Richard Hudson’s handsome design perfectly evokes a last grasp at order in a world on the cusp of massive social, political and moral change. Hanging chandeliers, high cornices and draped maps give a sense of the enormity of space in which the characters must make their choices, yet becomes increasingly claustrophobic throughout. And we really feel every character’s personal struggle with flawless performances from all the cast. A growing generation divide is displayed well by Tamla Kari’s challenge of decorum in Leonard’s sister, Mabel. Barbara Flynn’s exceptional rendering of Marjorie Chater, an outspoken harbinger of tradition, stoically dealing with the loss of her son, Gerald, provides moments of much-needed humour. Gwilym Lee gives a superbly controlled performance as Leonard, moving from impassioned idealism to chillingly prescient scepticism, all the while haunted by his lover, Gerald Chater, who never returned from the front line.
As Gerald reminds us, ‘the war is being dispatched now by words’ and in addressing Germany’s treatment in Paris with such accurate and insistent detail, Versailles could easily have lapsed into a dogmatic history lecture. What emerges, however, is a nuanced and painful study of loss and repair where voices unheard and unspoken resonate just as powerfully as any fiery rhetoric. Gerald’s ghost seamlessly flows in and out of the action and Tom Hughes’ graceful movements and rhythmic delivery lend a poetic feel to his presence, aided by Paul Pyant’s ethereal lighting and sparse moments of music, as the Floradora sextet, heard from a distance, closes the second act.
This is a play of interruptions at crucial moments, of instability and time out of joint. It is a shame, therefore, that the only fault in this otherwise flawless production is its length. Even with its touch of light humour, its patterning of politic and private, at three hours running time, the production cannot escape from a sense of dilution rather than addition at certain moments. Some editing, particularly of the detailed discussions of the Saar Basin would have crystallised the emotion behind the atrocities of war. Josh O’Connor’s martyr-like concern for a shell-shocked compatriate as Hugh, and Christopher Godwin’s momentary surrender to grief as Marjorie’s husband, resonate far more than Leonard’s dissemination of statistics from the front line.

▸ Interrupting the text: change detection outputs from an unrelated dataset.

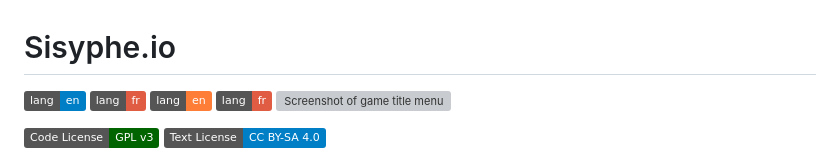
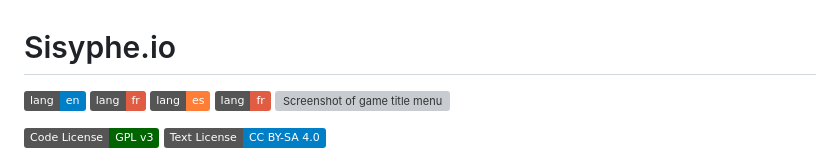
Before and after one commit to Acciaw/sisyphe.io, a Markdown page: README.md, the part around the change. Rendered like a GitHub page; badges without logos; grey boxes are pictures that could not be loaded.

```diff
--- a/README.md
+++ b/README.md
@@ -1,6 +1,6 @@
 # Sisyphe.io
 
-[![Static Badge](https://img.shields.io/badge/lang-en-blue)](README.md) [![Static Badge](https://img.shields.io/badge/lang-fr-red)](README.fr.md) [![Static Badge](https://img.shields.io/badge/lang-en-orange)](README.es.md) [![Static Badge](https://img.shields.io/badge/lang-fr-red)](README.fr.md)
+[![Static Badge](https://img.shields.io/badge/lang-en-blue)](README.md) [![Static Badge](https://img.shields.io/badge/lang-fr-red)](README.fr.md) [![Static Badge](https://img.shields.io/badge/lang-es-orange)](README.es.md) [![Static Badge](https://img.shields.io/badge/lang-fr-red)](README.fr.md)
 [![Screenshot of game title menu](source/assets/img/menus/sisyphe.png)](https://sisyphe.acciaw.me)
 
 [![Static Badge](https://img.shields.io/badge/Code%20License-GPL%20v3-darkgreen)](https://www.gnu.org/licenses/quick-guide-gplv3.html)
```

‘Catastrophe is difficult to process and history begins where we want’, Leonard claims at the close of the play. Gill’s writing powerfully demonstrates the difficulty of how nations and, more importantly, individuals remember, articulate and absorb such catastrophe, eschewing moralising for a production that never finds a settled conclusion and is genuinely moving throughout.